In the 1950's as well as the 2010's materials testing is highly mechanical. Yes, CAE technologies help greatly to optimize body structures, but it wasn't necessary in the 1950's (and before and after) for the reasons above. However to say that they didn't have budgets for materials testing and development is unfair to them.
A lot of big, western companies — like mine — already provide our own internet infrastructure and have access to the internet at large. All of our employees are free to read the New York Times, American version of Google, or have FaceBook accounts.
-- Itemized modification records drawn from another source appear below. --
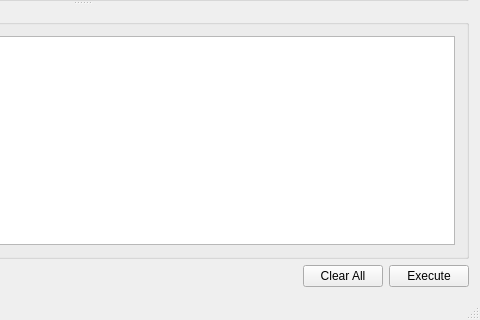
angelosalatino/BackslashNRemover, file mainwindow.ui: the form before one commit; both pictures show x 317 to 797 and y 301 to 621 of the 797 by 621 pixel window.
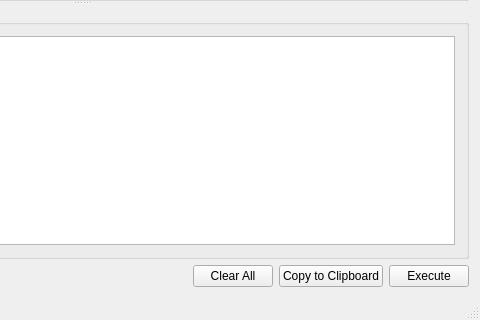
The form after the commit.

Commit message: Added Copy to Clipboard in the front window!

Diff of the .ui file:
```diff
--- a/mainwindow.ui
+++ b/mainwindow.ui
@@ -73,6 +73,13 @@
           </property>
          </widget>
         </item>
+        <item>
+         <widget class="QPushButton" name="pushButton">
+          <property name="text">
+           <string>Copy to Clipboard</string>
+          </property>
+         </widget>
+        </item>
         <item>
          <widget class="QPushButton" name="execute">
           <property name="text">
```
Left out of the diff: 2 changed lines with no effect on the pictures. The commit also changes 3 other files.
And if we don't mind going through the company servers for stuff at home, the company VPN works everywhere in China.
The point of this move in the FA, though, is that China will license private ISP's to provide this service to anyone or company in the free trade zones. *This* would be of great convenience, and I wish I were in this zone. I use China Telecom now and have 50 Mbs fiber service. It's fast as hell and dirt cheap (by American standards), but my connection slows to a crawl as soon as I start routing all of my traffic through a single, private VPN pipe to Germany or California or Sweden.
As says the title, Not cousin. Half-brother.
Airports. Those are people commuting between cities.
And in general, comfort. Sure, we mostly fit into small cars. I love having fun in a tricked out Fiesta. But when I spend more than 1/2 hour in a car not having fun, I want it to be spacious, like my house.
Even before all Americans were obese, we loved our space.
I'm not daring enough to suggest that I have all the answers to make things better, but I know enough to know what would make things worse. Before we start improving, we have to stop getting worse.
If I have to pick one thing that might have a chance at breaking the two party system, then I'd suggest holding instant runoff elections for popular contests.
We're in a mess, but direct democracy would screw up the mess that much more. Hello, proposition 8? Mob rule will never accomplish much.
>>In reality, EA is just the worst corporation according to people who read The Consumerist.
I’d argue that this is proof that EA is one of the *best* companies in America according to people who read The Consumerist. Or mot popular if not best. Disclaimer: I read that site. I'm an old man who gets to the articles through an ancient technology called RSS using a service on its death bed called Google Reader.
Look at the original brackets: http://consumerist.com/2013/03/27/meet-your-worst-company-in-america-no-so-sweet-16/ -- it’s a popularity contest.
Chase has more customers than Wells-Fargo, so Chase wins its first round. Apple versus Microsoft: more front-facing customers. Dish vs. DirectTV.
The contest result is bullshit, because the design of the contest is bullshit.
Link to Original Source
In 2009 I used my fancy new iPhone instead of the company phone to call in to a meeting while connecting in Dallas. I was surprised that I was charged nearly $20 for that phone call. Then I realized: legacy circa 2001 Cingular regional calling plan, which AT&T allowed me to add my data plan to.
Every time I return to the USA I stop by the T-Mobile store and ask for a couple of Micro SIM's and a few days of air time. There's never any pressure to add data to my Phone or my wife's. When I finally repatriate, T-Mobile will be given very serious consideration, unless they do something stupid between now and then.
January 23th is the date of the press release. Just... I guess that's minor compared to alleged encryption issues.